*** Supplied data ***

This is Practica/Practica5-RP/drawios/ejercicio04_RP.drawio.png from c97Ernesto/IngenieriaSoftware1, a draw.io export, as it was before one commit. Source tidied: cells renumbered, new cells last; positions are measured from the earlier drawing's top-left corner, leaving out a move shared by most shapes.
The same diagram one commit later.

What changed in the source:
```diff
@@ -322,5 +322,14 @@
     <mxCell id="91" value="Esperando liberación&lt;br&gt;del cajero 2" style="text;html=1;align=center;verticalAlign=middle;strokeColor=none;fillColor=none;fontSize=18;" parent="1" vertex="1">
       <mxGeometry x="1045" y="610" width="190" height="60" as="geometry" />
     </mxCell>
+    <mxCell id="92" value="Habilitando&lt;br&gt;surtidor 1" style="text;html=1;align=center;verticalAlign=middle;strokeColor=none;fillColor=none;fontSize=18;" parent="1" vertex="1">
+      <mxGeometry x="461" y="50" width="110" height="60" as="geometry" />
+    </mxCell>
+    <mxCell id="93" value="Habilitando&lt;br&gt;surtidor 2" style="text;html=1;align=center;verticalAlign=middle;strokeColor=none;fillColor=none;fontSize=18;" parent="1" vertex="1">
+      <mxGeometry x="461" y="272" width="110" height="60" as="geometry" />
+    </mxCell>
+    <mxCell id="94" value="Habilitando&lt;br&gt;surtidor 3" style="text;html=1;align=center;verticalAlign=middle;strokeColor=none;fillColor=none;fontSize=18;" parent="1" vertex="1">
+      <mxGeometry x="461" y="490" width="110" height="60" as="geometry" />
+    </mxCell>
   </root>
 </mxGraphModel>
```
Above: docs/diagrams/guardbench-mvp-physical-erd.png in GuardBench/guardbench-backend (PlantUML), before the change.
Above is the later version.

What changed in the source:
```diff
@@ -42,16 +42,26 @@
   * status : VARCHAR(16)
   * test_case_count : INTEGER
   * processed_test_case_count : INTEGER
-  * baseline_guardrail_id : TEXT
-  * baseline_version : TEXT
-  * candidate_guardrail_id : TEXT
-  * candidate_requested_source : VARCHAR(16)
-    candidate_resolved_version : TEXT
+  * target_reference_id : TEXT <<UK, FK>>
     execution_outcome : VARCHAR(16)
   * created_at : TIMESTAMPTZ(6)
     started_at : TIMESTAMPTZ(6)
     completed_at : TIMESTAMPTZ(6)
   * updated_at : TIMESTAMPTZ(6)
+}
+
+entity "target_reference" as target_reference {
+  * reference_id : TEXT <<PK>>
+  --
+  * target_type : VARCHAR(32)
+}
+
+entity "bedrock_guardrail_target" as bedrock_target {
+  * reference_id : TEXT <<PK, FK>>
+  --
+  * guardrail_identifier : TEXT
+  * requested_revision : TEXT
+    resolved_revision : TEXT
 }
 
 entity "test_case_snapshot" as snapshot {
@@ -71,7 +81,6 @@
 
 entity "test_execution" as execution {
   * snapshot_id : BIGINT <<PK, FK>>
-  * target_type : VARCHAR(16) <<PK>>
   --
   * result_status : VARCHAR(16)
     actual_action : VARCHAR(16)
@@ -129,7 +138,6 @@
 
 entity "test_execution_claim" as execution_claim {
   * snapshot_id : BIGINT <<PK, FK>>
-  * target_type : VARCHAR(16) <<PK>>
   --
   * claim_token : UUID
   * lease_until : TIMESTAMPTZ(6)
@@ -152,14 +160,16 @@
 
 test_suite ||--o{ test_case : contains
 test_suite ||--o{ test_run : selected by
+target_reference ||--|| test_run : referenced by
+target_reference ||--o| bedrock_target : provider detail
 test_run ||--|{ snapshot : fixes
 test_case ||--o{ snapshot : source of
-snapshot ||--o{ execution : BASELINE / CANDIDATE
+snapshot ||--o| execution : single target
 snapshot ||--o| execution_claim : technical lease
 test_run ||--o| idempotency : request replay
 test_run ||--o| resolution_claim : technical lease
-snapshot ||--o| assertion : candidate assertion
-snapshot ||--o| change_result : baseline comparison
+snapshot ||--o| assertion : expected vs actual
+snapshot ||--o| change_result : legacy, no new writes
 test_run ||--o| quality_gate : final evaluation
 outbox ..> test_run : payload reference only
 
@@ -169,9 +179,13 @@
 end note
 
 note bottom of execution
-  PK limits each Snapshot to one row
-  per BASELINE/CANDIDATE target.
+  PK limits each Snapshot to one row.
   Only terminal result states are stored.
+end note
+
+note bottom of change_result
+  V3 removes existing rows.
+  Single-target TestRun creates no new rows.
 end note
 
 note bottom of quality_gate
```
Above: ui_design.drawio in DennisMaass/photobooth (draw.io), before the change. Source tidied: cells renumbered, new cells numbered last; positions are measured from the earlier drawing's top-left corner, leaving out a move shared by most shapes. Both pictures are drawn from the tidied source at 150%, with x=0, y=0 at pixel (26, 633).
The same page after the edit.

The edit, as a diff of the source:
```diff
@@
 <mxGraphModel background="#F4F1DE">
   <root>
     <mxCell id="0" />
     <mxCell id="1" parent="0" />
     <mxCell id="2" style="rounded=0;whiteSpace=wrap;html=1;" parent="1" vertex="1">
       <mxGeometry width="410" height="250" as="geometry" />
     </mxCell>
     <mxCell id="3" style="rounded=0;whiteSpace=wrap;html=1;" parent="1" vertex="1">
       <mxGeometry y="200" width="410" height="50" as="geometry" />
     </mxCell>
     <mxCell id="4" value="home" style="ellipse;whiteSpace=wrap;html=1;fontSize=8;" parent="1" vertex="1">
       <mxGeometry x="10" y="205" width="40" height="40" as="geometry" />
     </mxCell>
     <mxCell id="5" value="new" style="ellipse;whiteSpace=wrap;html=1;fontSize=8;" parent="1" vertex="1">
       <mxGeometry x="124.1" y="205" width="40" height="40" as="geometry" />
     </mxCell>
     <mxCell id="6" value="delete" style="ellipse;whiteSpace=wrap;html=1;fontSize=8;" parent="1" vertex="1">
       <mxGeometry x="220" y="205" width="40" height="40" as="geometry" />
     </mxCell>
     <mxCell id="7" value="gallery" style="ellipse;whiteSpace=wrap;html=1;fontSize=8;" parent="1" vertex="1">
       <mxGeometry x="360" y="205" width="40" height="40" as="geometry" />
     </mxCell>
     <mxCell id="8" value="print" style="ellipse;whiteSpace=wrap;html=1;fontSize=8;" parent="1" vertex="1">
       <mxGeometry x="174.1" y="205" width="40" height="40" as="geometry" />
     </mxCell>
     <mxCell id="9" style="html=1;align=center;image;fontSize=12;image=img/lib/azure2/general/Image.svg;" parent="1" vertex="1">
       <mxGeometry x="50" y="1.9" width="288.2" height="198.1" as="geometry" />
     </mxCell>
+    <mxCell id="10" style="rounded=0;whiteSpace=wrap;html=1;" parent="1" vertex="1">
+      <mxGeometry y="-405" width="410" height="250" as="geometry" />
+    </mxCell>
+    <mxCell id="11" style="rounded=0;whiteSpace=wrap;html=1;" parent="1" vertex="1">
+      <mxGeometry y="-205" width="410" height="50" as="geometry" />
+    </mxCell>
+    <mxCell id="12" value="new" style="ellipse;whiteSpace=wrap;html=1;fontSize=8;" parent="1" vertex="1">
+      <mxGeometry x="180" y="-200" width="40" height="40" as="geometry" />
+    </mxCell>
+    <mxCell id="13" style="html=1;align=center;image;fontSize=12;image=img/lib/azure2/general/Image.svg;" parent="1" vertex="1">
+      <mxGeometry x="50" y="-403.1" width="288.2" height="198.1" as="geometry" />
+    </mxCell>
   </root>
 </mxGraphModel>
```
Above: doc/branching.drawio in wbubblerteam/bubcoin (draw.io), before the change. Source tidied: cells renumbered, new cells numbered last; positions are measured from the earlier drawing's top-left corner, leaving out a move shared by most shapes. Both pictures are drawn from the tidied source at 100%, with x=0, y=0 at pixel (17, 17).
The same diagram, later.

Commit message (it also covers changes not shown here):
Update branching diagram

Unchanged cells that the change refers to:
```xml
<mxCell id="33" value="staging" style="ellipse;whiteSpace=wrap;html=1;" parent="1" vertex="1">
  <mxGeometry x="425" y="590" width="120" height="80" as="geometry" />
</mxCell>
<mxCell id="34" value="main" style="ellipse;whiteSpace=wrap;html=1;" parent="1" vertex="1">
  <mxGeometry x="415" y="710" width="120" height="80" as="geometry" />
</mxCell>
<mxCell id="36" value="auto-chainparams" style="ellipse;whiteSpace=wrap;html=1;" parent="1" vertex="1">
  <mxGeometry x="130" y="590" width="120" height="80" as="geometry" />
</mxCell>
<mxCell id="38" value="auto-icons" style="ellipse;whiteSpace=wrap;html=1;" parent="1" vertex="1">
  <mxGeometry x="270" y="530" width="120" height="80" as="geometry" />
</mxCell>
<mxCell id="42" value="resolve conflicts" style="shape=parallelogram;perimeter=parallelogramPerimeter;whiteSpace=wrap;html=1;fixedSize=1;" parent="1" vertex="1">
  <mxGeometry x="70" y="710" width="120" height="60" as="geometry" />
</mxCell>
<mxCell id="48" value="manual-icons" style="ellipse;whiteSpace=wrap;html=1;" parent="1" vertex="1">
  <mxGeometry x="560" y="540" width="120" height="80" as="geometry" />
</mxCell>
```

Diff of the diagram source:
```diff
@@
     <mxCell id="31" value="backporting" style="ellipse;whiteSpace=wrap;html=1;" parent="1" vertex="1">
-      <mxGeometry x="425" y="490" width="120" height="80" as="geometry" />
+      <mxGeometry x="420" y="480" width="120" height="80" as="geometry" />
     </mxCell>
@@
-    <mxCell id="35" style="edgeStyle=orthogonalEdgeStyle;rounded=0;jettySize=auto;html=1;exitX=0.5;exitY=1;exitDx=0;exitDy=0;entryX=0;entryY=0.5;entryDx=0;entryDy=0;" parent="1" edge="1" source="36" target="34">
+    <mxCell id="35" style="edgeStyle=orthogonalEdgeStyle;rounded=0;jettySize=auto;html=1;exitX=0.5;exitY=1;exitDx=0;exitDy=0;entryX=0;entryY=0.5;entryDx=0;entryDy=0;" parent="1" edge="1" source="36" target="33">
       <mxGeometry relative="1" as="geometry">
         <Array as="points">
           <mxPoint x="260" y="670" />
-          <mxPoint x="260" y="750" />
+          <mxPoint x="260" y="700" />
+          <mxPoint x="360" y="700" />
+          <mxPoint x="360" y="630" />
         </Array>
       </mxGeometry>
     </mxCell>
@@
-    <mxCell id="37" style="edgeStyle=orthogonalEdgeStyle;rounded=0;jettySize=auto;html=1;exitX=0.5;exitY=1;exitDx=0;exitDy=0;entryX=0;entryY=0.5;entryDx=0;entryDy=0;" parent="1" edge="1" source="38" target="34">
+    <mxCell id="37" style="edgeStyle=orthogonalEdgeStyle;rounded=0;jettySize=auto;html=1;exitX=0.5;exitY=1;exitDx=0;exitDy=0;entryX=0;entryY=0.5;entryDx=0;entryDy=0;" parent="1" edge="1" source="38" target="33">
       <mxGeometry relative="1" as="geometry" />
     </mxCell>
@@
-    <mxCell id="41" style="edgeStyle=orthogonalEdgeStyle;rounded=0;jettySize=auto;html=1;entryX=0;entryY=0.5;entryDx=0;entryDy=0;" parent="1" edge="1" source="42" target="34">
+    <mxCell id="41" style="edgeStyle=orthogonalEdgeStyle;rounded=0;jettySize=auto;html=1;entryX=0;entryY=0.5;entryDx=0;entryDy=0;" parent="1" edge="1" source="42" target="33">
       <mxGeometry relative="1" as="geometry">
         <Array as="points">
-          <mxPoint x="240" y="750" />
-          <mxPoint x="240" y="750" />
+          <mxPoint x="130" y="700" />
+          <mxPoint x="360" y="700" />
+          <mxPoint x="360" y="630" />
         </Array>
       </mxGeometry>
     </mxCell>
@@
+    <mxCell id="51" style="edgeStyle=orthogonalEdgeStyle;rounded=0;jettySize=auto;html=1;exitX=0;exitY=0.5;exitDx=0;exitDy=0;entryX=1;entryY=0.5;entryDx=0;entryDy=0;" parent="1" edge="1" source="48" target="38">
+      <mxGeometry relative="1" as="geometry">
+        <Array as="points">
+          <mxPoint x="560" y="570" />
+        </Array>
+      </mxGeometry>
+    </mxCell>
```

*** End of Supplied data ***

Once you have checked every line of the material above, return the ones that hold the string "mxPoint".

__Output of the exercise__:
           <mxPoint x="260" y="670" />
-          <mxPoint x="260" y="750" />
+          <mxPoint x="260" y="700" />
+          <mxPoint x="360" y="700" />
+          <mxPoint x="360" y="630" />
-          <mxPoint x="240" y="750" />
-          <mxPoint x="240" y="750" />
+          <mxPoint x="130" y="700" />
+          <mxPoint x="360" y="700" />
+          <mxPoint x="360" y="630" />
+          <mxPoint x="560" y="570" />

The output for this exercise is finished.